• **Work to be completed**
Please retype the data in full and exactly; the pictures are not part of the copy.

• **The records**
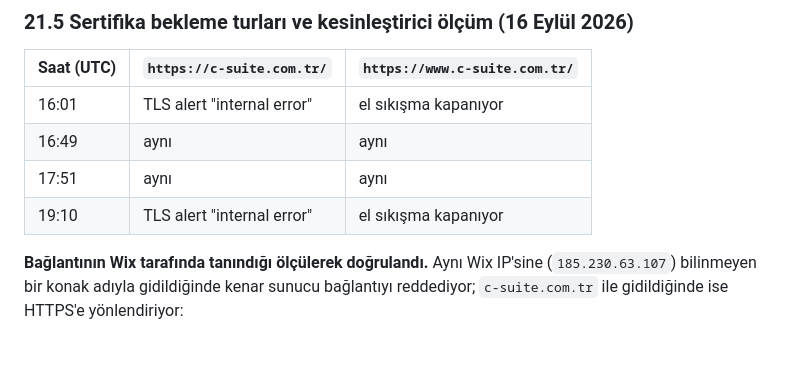
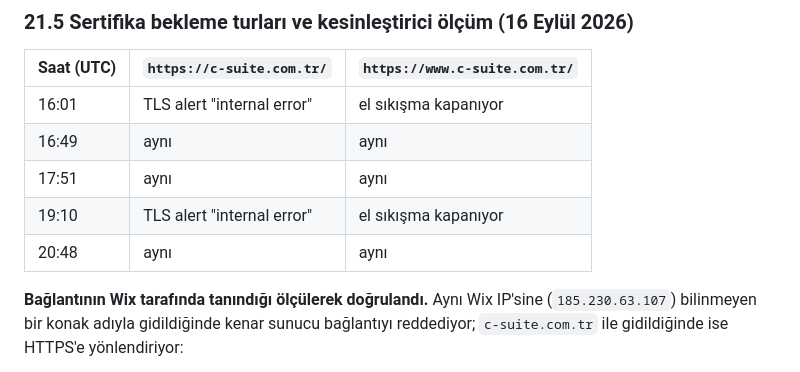
Before and after one commit to hptw-turker/csuite, a Markdown page: docs/10-cms-korumali-sunucu-gonderimi-ve-bildirim.md, the part around the change. Rendered like a GitHub page; blank space fills up the shorter version.

Commit message:
Sertifika bekleme turuna 20:48 UTC ölçümünü ekler
Co-Authored-By: Claude Opus 5 <noreply@anthropic.com>
Claude-Session: https://claude.ai/code/session_01NkLCPEdD9JkWXiiLGCZtwZ

```diff
--- a/docs/10-cms-korumali-sunucu-gonderimi-ve-bildirim.md
+++ b/docs/10-cms-korumali-sunucu-gonderimi-ve-bildirim.md
@@ -1102,6 +1102,7 @@ Form bildirimleri bundan etkilenmez: bildirim `csuite04@gmail.com` adresine gidi
 | 16:49 | aynı | aynı |
 | 17:51 | aynı | aynı |
 | 19:10 | TLS alert "internal error" | el sıkışma kapanıyor |
+| 20:48 | aynı | aynı |
 
 **Bağlantının Wix tarafında tanındığı ölçülerek doğrulandı.** Aynı Wix IP'sine
 (`185.230.63.107`) bilinmeyen bir konak adıyla gidildiğinde kenar sunucu bağlantıyı
```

• **Response to this task**
Before and after one commit to hptw-turker/csuite, a Markdown page: docs/10-cms-korumali-sunucu-gonderimi-ve-bildirim.md, the part around the change. Rendered like a GitHub page; blank space fills up the shorter version.

Commit message:
Sertifika bekleme turuna 20:48 UTC ölçümünü ekler
Co-Authored-By: Claude Opus 5 <noreply@anthropic.com>
Claude-Session: https://claude.ai/code/session_01NkLCPEdD9JkWXiiLGCZtwZ

```diff
--- a/docs/10-cms-korumali-sunucu-gonderimi-ve-bildirim.md
+++ b/docs/10-cms-korumali-sunucu-gonderimi-ve-bildirim.md
@@ -1102,6 +1102,7 @@ Form bildirimleri bundan etkilenmez: bildirim `csuite04@gmail.com` adresine gidi
 | 16:49 | aynı | aynı |
 | 17:51 | aynı | aynı |
 | 19:10 | TLS alert "internal error" | el sıkışma kapanıyor |
+| 20:48 | aynı | aynı |
 
 **Bağlantının Wix tarafında tanındığı ölçülerek doğrulandı.** Aynı Wix IP'sine
 (`185.230.63.107`) bilinmeyen bir konak adıyla gidildiğinde kenar sunucu bağlantıyı
```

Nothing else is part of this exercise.